§ **EXERCISE GOAL**: After the line containing "diff --git a/app/test/captures_test.js", write nothing more; before it, reproduce every line of the material below exactly, starting with the first.

■ ■ ■

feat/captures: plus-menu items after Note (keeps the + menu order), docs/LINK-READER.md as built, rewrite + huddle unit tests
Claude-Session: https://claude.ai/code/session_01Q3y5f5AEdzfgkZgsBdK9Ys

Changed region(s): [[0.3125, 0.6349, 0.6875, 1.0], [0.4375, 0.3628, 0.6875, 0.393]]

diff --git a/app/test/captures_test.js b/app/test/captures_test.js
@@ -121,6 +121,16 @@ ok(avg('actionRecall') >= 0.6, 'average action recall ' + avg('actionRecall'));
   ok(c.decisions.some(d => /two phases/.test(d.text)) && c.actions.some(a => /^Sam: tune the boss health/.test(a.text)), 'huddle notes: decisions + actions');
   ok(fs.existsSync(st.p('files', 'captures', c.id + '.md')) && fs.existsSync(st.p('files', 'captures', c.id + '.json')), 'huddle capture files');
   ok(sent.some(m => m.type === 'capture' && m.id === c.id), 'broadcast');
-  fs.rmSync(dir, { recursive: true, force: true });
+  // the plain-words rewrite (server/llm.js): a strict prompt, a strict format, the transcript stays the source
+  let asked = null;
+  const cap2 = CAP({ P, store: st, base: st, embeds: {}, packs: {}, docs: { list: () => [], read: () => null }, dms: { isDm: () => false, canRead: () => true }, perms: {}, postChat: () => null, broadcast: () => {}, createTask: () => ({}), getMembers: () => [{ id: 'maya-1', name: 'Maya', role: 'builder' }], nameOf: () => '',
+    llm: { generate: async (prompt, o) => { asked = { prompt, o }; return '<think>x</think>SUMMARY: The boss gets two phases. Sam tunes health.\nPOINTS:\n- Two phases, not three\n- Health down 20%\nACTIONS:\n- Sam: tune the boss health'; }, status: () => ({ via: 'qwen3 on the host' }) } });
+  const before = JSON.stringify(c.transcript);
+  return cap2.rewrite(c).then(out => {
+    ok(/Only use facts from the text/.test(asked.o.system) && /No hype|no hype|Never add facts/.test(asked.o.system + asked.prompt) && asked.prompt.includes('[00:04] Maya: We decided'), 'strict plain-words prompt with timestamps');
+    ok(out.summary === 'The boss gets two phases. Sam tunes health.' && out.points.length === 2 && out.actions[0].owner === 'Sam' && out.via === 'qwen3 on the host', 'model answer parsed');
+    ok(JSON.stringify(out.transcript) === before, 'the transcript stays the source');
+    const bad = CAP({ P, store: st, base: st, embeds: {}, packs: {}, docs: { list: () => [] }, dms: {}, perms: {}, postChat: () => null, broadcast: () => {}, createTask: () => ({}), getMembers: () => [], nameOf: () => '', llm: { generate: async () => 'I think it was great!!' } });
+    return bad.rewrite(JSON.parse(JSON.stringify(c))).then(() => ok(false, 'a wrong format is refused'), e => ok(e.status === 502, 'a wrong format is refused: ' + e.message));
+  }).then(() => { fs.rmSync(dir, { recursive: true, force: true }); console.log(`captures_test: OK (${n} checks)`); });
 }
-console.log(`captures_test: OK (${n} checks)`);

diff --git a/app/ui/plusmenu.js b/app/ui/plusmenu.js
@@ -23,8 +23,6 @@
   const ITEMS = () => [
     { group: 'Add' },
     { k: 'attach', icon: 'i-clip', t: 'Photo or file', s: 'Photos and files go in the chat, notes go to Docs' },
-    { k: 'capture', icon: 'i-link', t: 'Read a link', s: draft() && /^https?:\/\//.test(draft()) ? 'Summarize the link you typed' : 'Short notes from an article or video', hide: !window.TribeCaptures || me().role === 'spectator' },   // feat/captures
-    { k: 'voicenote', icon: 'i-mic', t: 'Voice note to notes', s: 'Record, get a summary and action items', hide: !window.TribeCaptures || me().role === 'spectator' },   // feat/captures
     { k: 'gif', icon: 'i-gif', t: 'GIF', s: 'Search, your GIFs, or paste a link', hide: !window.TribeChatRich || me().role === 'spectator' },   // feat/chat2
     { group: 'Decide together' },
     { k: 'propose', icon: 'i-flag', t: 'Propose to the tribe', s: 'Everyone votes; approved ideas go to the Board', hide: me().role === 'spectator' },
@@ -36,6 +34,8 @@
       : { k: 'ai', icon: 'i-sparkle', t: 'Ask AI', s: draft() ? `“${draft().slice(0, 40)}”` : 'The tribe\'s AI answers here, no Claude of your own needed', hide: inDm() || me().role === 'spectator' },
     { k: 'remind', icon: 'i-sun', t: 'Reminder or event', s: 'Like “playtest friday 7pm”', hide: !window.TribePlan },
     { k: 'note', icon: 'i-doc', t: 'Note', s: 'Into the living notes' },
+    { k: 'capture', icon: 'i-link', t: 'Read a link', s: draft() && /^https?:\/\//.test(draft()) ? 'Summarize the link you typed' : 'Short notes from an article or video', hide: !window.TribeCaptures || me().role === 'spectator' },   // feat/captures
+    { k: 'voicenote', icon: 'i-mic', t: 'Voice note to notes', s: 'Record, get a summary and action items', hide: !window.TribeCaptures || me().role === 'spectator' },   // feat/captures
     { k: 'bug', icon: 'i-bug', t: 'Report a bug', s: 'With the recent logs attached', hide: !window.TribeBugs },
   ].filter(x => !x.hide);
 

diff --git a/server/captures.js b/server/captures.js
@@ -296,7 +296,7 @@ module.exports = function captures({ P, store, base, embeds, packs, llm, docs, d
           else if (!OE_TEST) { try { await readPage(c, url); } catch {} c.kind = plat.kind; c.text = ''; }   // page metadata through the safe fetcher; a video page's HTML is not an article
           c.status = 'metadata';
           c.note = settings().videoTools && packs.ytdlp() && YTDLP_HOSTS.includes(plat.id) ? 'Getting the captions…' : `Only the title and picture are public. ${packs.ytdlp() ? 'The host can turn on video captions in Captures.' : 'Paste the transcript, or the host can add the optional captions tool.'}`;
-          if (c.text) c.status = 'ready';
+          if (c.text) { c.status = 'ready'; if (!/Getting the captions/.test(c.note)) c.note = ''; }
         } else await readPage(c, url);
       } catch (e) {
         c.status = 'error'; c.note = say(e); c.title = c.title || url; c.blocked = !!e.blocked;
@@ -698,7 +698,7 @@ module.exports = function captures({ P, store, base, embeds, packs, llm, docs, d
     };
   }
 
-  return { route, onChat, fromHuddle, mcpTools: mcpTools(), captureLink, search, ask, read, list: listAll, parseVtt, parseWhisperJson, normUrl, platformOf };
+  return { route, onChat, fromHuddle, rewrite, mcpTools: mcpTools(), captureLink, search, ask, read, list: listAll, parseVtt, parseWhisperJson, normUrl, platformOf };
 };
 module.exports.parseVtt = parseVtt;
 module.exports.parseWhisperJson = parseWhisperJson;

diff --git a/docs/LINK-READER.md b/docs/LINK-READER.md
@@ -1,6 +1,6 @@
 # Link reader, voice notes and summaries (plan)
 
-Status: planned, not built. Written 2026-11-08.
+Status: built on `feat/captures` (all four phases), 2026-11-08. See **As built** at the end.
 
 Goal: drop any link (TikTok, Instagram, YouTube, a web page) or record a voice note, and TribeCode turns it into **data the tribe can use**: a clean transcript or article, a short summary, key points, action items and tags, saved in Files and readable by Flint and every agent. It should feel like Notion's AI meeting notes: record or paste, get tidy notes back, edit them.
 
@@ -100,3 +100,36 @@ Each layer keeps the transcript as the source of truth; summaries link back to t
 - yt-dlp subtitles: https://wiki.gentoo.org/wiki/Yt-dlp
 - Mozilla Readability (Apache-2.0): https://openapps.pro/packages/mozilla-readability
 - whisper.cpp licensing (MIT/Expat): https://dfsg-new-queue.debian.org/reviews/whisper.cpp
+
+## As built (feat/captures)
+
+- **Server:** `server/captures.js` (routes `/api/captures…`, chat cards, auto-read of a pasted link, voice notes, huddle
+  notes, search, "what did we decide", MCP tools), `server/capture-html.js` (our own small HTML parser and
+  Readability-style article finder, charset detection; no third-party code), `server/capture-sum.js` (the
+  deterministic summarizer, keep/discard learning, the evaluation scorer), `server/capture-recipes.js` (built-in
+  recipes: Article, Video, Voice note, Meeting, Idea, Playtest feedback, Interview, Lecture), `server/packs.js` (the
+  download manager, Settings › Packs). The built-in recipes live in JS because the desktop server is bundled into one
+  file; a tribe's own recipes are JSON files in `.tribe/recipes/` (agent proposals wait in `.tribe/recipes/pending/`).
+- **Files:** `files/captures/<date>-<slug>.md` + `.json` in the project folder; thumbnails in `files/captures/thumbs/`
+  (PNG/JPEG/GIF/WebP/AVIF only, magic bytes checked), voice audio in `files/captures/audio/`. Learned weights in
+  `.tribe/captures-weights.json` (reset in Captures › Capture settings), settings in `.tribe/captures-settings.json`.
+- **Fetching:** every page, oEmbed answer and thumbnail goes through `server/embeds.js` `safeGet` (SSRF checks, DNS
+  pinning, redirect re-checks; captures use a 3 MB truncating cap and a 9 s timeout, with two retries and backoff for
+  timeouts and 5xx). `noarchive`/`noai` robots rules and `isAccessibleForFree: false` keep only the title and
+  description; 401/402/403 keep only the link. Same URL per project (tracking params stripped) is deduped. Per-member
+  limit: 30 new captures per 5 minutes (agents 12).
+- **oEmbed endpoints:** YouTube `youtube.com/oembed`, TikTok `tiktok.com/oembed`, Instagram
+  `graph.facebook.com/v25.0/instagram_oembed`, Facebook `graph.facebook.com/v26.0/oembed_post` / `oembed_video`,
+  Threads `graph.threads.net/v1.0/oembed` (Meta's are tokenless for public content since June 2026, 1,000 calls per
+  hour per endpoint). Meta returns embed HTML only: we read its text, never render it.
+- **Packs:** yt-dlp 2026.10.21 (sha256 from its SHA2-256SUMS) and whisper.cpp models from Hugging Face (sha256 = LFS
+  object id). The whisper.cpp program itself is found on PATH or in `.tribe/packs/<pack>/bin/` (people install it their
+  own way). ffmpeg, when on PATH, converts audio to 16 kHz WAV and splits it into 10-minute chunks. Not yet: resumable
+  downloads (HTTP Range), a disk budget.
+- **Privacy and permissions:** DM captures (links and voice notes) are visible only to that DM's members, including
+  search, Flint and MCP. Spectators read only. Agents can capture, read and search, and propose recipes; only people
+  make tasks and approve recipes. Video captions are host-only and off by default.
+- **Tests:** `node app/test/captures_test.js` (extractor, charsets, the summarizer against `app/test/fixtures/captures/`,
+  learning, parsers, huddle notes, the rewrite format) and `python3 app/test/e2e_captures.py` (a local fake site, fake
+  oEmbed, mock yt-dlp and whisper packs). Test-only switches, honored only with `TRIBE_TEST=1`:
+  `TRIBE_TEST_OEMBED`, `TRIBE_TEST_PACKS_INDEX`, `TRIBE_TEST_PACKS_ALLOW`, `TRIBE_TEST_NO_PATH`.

■ ■ ■

§ **OUTPUT**:
feat/captures: plus-menu items after Note (keeps the + menu order), docs/LINK-READER.md as built, rewrite + huddle unit tests
Claude-Session: https://claude.ai/code/session_01Q3y5f5AEdzfgkZgsBdK9Ys

Changed region(s): [[0.3125, 0.6349, 0.6875, 1.0], [0.4375, 0.3628, 0.6875, 0.393]]

diff --git a/app/test/captures_test.js b/app/test/captures_test.js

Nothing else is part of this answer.